Sundance DiGiovanni, Chief Executive Officer and MLG Co-founder, added, “Our mission for over 12 years has been to promote and expand the growth of competitive gaming worldwide, and today the industry is at a key inflection point as its popularity soars and rivals that of many traditional professional sports. This acquisition and Activision Blizzard’s commitment to competitive gaming will expand the opportunities for gamers to be recognized and celebrated for their competitive excellence.”
Although MLG saw a profit this past year, it’s still struggling to keep up, amassing a large debt that reportedly will be paid off with a majority of the $46 million. It also lost the rights to broadcast the World League tournaments to the Electronic Sports League (ESL) last year.
This is just the latest move by a publisher to move eSports-related activity in-house, rather than relying on a third party network for assistance. Last year, Electronic Arts introduced a new Competitive Gaming Division that would focus primarily on eSports, with EA Sports COO Peter Moore leading the charge.
Activision has been making a strong push towards developing its eSports, particularly with the introduction of the Call of Duty World League, which is co-sponsored by Sony and starts its regular competition this week. However, its latest purchase indicates that the publisher is more serious about eSports than anyone could have expected.

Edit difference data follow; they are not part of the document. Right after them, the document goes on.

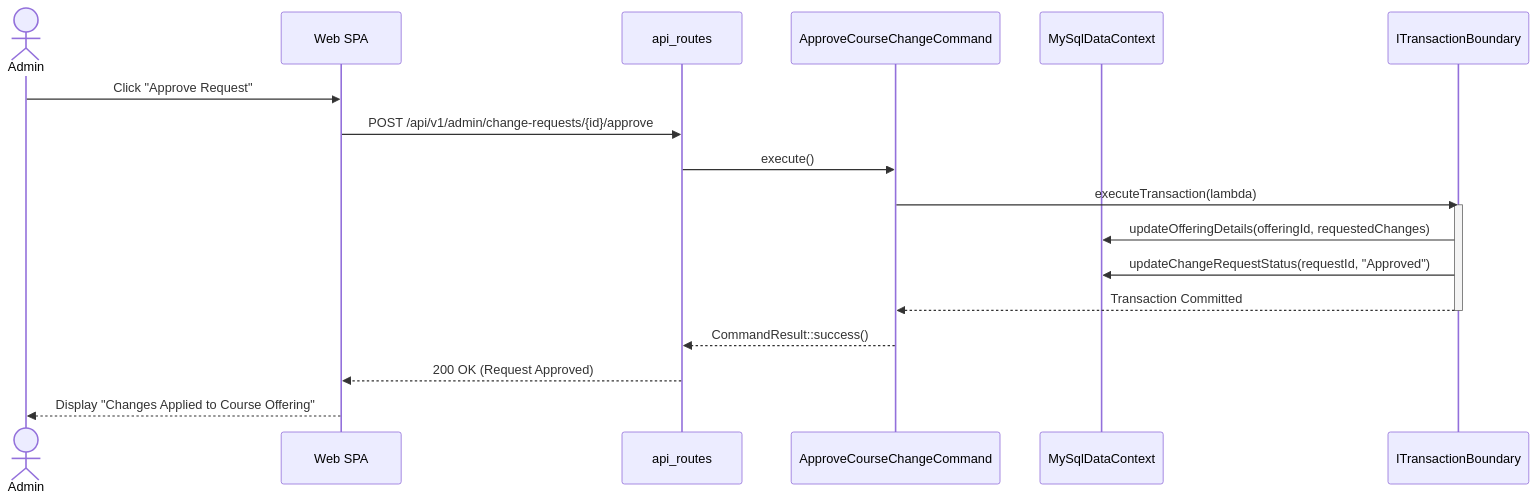
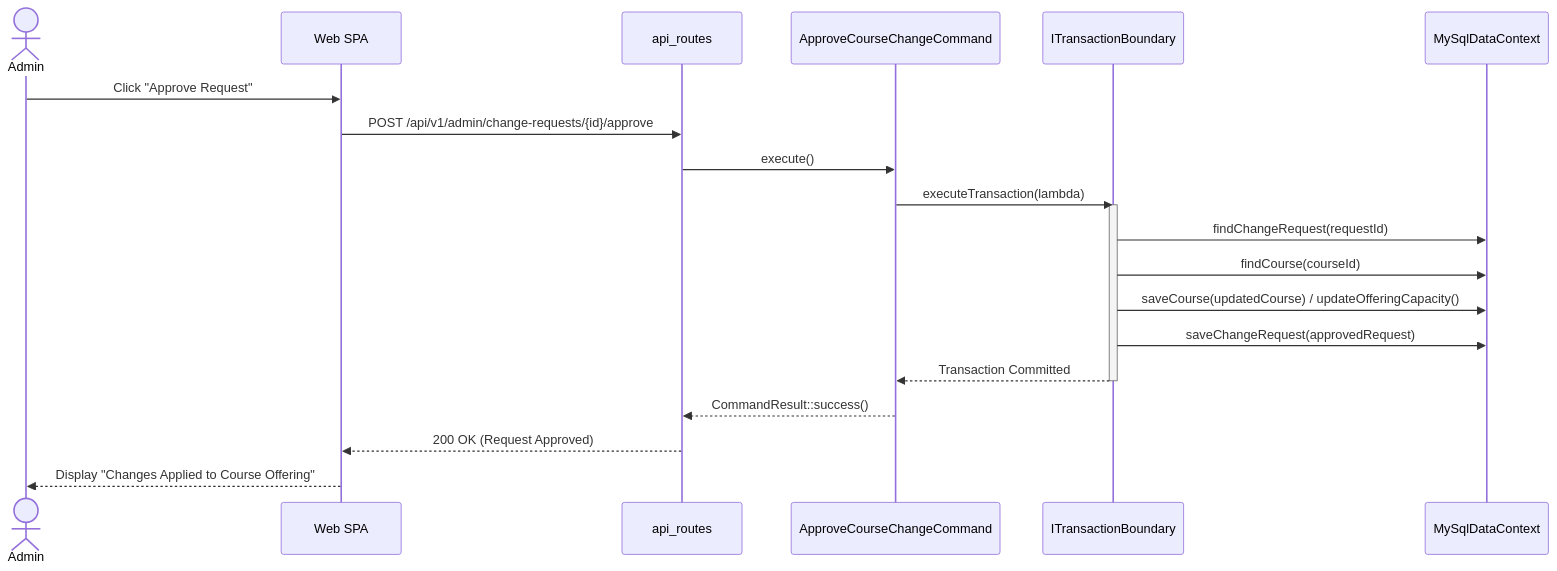
The tenth of 13 diagrams in docs/uml_sequence_diagram.md (DesanSilva/university-course-enrolment-system), drawn with Mermaid before and after one commit. The commit also changed other lines of this file and 3 other files, not shown here.

Commit message:
updated UML diagrams

````diff
--- a/docs/uml_sequence_diagram.md
+++ b/docs/uml_sequence_diagram.md
@@ -250,22 +297,24 @@
 ```mermaid
 sequenceDiagram
     actor Admin
     participant SPA as Web SPA
     participant Router as api_routes
     participant Command as ApproveCourseChangeCommand
+    participant Tx as ITransactionBoundary
     participant Store as MySqlDataContext
-    participant Tx as ITransactionBoundary
 
     Admin->>SPA: Click "Approve Request"
     SPA->>Router: POST /api/v1/admin/change-requests/{id}/approve
     Router->>Command: execute()
     Command->>Tx: executeTransaction(lambda)
     activate Tx
-    Tx->>Store: updateOfferingDetails(offeringId, requestedChanges)
-    Tx->>Store: updateChangeRequestStatus(requestId, "Approved")
+    Tx->>Store: findChangeRequest(requestId)
+    Tx->>Store: findCourse(courseId)
+    Tx->>Store: saveCourse(updatedCourse) / updateOfferingCapacity()
+    Tx->>Store: saveChangeRequest(approvedRequest)
     Tx-->>Command: Transaction Committed
     deactivate Tx
     Command-->>Router: CommandResult::success()
     Router-->>SPA: 200 OK (Request Approved)
     SPA-->>Admin: Display "Changes Applied to Course Offering"
 ```
````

SuperData CEO Joost van Dreunen provided some feedback on the purchase. “The larger underlying trend is that game publishers have started to attract online audiences and are increasingly looking to diversify their efforts across media channels,” he explained. “In addition, considering the current momentum behind eSports, it is no surprise that the segment is starting to consolidate.
“Earlier in the year, Swedish broadcasting group MTG acquired a majority share in ESL, MLG s rival, for $64M. Previously, Blizzard already acquired the assets of the IGN Pro League back in 2013. Now, with the acquisition of MLG s assets, Activision is on a path to further vertically integrate its effort behind competitive gaming and bolster its position.

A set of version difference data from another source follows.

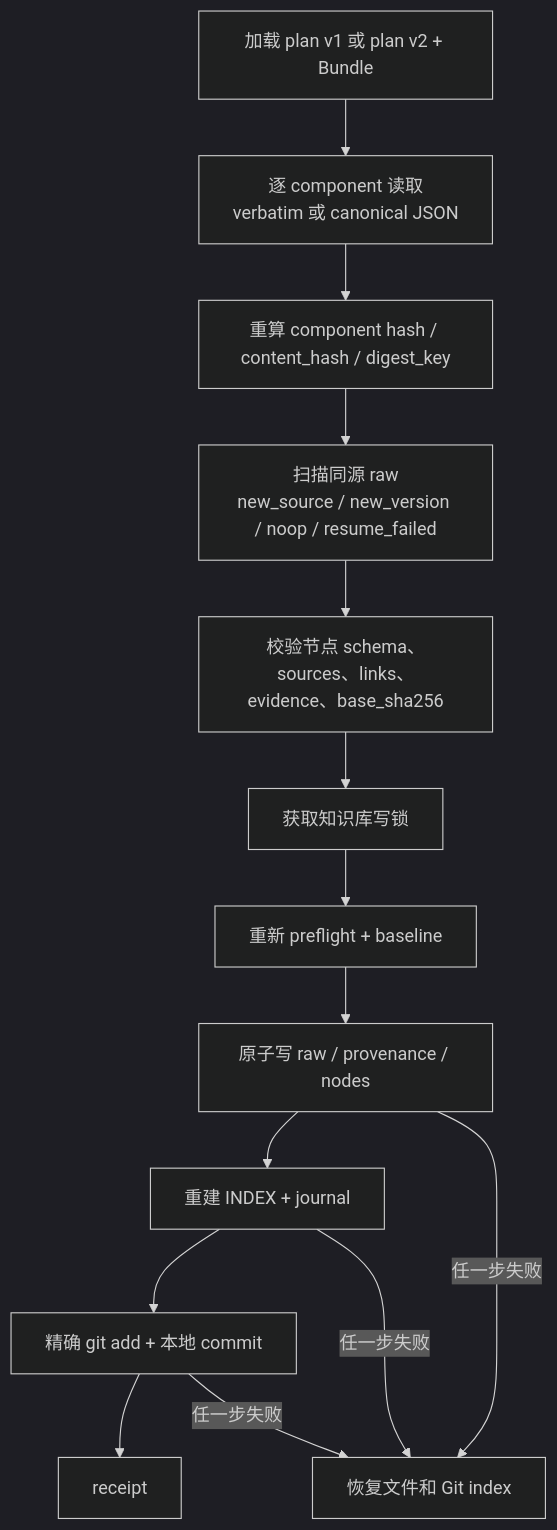
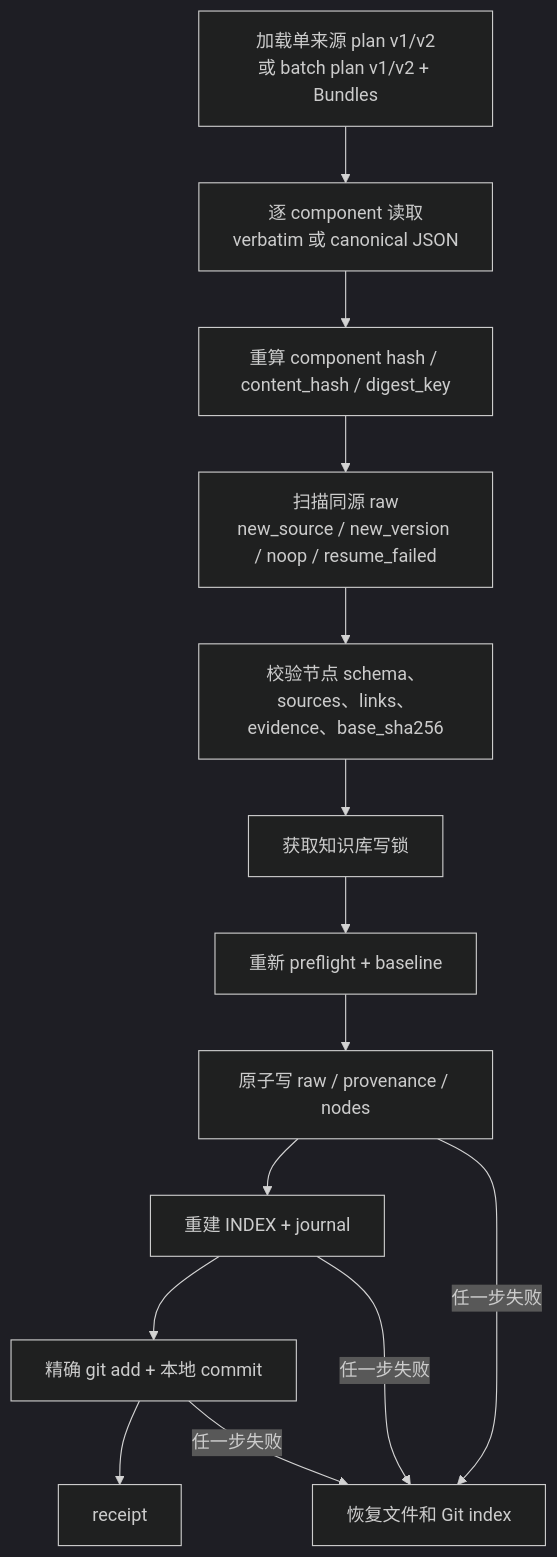
One commit to ranjiao/byteworker changed diagram 15 of 19 in ARCHITECTURE.md. Above: the diagram before and after it, drawn with Mermaid (dark theme). The commit also changed other lines of this file and 31 other files, not shown here.

````diff
--- a/ARCHITECTURE.md
+++ b/ARCHITECTURE.md
@@ -687,20 +699,20 @@
 ```mermaid
 flowchart TD
-    LOAD["加载 plan v1 或 plan v2 + Bundle"]
+    LOAD["加载单来源 plan v1/v2<br/>或 batch plan v1/v2 + Bundles"]
     PAY["逐 component 读取<br/>verbatim 或 canonical JSON"]
     HASH["重算 component hash / content_hash / digest_key"]
     PREF["扫描同源 raw<br/>new_source / new_version / noop / resume_failed"]
     VAL["校验节点 schema、sources、links、evidence、base_sha256"]
     LOCK["获取知识库写锁"]
     RECHECK["重新 preflight + baseline"]
     WRITE["原子写 raw / provenance / nodes"]
     DERIVE["重建 INDEX + journal"]
     GIT["精确 git add + 本地 commit"]
     REC["receipt"]
     ROLLBACK["恢复文件和 Git index"]
 
     LOAD --> PAY --> HASH --> PREF --> VAL --> LOCK --> RECHECK --> WRITE --> DERIVE --> GIT --> REC
     WRITE -->|"任一步失败"| ROLLBACK
     DERIVE -->|"任一步失败"| ROLLBACK
     GIT -->|"任一步失败"| ROLLBACK
 ```
````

“Following several other acquisitions and announcements from Activision, it is clear that the firm is evolving into a media conglomerate rather than a company that simply develops and publishes video games. This is a consistent trend we have also observed elsewhere in the industry, with firms like Electronic Arts, Ubisoft and Take-Two Interactive, as the potential of ad-based revenue has come into focus,” he concluded.
Superdata’s stats regarding eSports is as follows:

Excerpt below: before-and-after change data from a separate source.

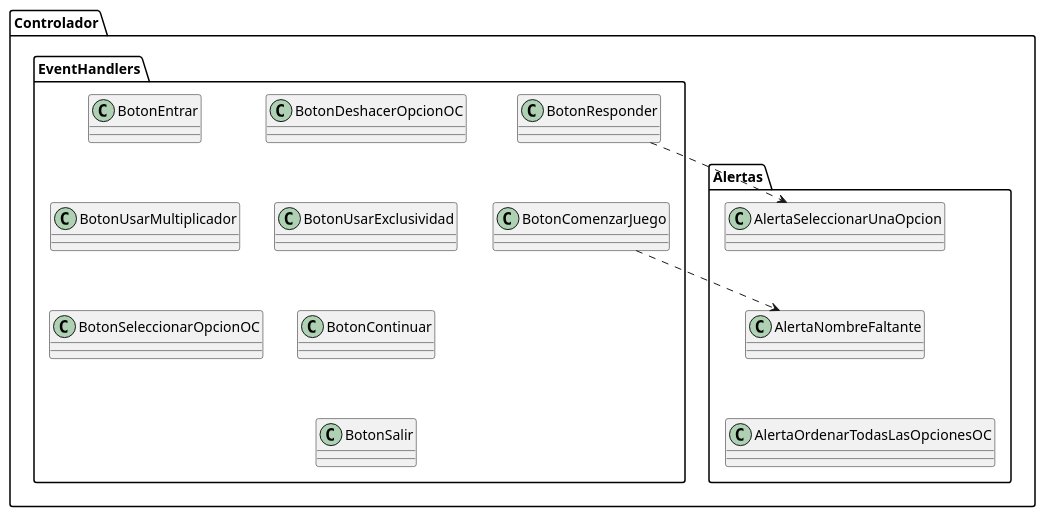
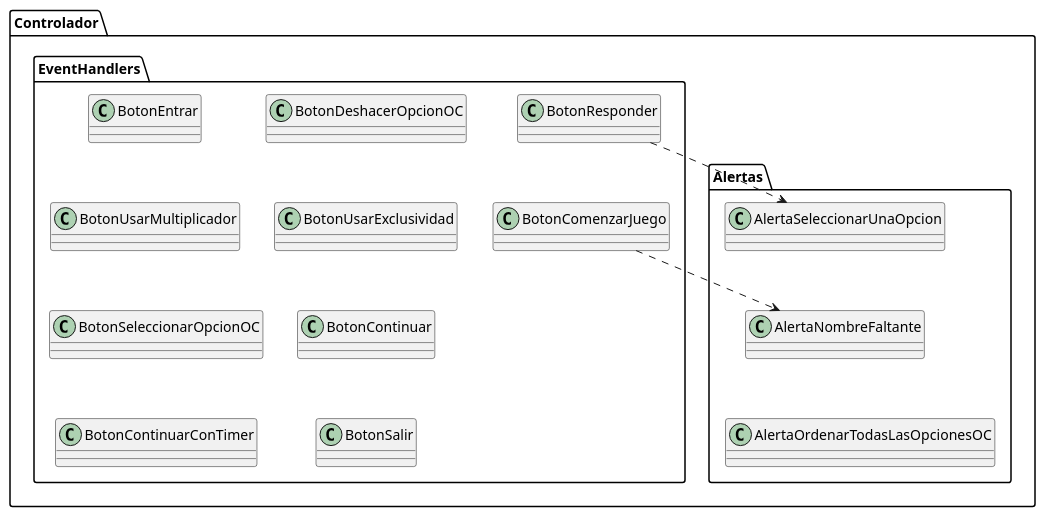
The diagram in Documentacion/Diagramas de Clases/Diagrama de Clases Controladores.puml (gcc-cdimatteo/Algoritmos-y-Programacion-III-75.07), drawn with PlantUML before and after one commit. The commit also changed 2 other files, not shown here.

Commit message:
uml: actualizando

```diff
--- a/Documentacion/Diagramas de Clases/Diagrama de Clases Controladores.puml
+++ b/Documentacion/Diagramas de Clases/Diagrama de Clases Controladores.puml
@@ -1,50 +1,52 @@
 @startuml
 skinparam classAttributeIconSize 0
 
 package Controlador {
 
     package Alertas {
         class AlertaNombreFaltante
         class AlertaOrdenarTodasLasOpcionesOC
         class AlertaSeleccionarUnaOpcion
     }
 
     package EventHandlers {
         class BotonComenzarJuego
         class BotonContinuar
+        class BotonContinuarConTimer
         class BotonDeshacerOpcionOC
         class BotonEntrar
         class BotonResponder
         class BotonSalir
         class BotonSeleccionarOpcionOC
         class BotonUsarExclusividad
         class BotonUsarMultiplicador
     }
 
 }
 
 'Ordenamiento De Cuadrados
 AlertaOrdenarTodasLasOpcionesOC -up[hidden]-> AlertaNombreFaltante
 AlertaNombreFaltante -up[hidden]-> AlertaSeleccionarUnaOpcion
 BotonContinuar -[hidden]-> BotonSalir
 BotonDeshacerOpcionOC -[hidden]-> BotonUsarExclusividad
 BotonEntrar -[hidden]-> BotonUsarMultiplicador
 BotonUsarMultiplicador -[hidden]-> BotonSeleccionarOpcionOC
 BotonUsarExclusividad -[hidden]-> BotonContinuar
 BotonResponder -[hidden]-> BotonComenzarJuego
+BotonSeleccionarOpcionOC -[hidden]-> BotonContinuarConTimer
 
 'Herencia --|> cumple la relación 'es un'
 
 'Asociacion --> un objeto guarda a otro
 
 'Agregacion --o un objeto esta compuesto por otro pero no lo necesita para vivir
 
 'Composicion --* un objeto es dueño de otro
 
 'Dependencia ..> un objeto utiliza a otro porque lo recibe/devuelve
 BotonComenzarJuego .right.> AlertaNombreFaltante
 BotonResponder ..> AlertaSeleccionarUnaOpcion
 
 'Interfaces ..|> colección de declaraciones de métodos sin implemetnar
 
 @enduml
```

- The current worldwide market for eSports totals $748M in revenues, and is on track to reach $1.9B by 2018E
- The bulk of eSports revenues come from advertising, totaling $579M
- Activision owns several of the most popular competitive gaming titles, including Hearthstone, StarCraft and Call of Duty. Most recently it released its MOBA contender, Heroes of the Storm, as a competitor to League of Legends (Tencent) and DOTA 2 (Valve).
MLG will continue to operate MLG.tv, MLG Pro Circuit and GameBattles platforms, and will continue to work with its partners and other publishers across the industry, according to the press release. No word if this will affect the company’s coverage of other franchises, like its Halo World Championship.
Between the purchase of MLG and the Call of Duty World League, it’ll be interesting to see where Activision Blizzard’s eSports interests go from here. It certainly looks like it’s ready for the competition.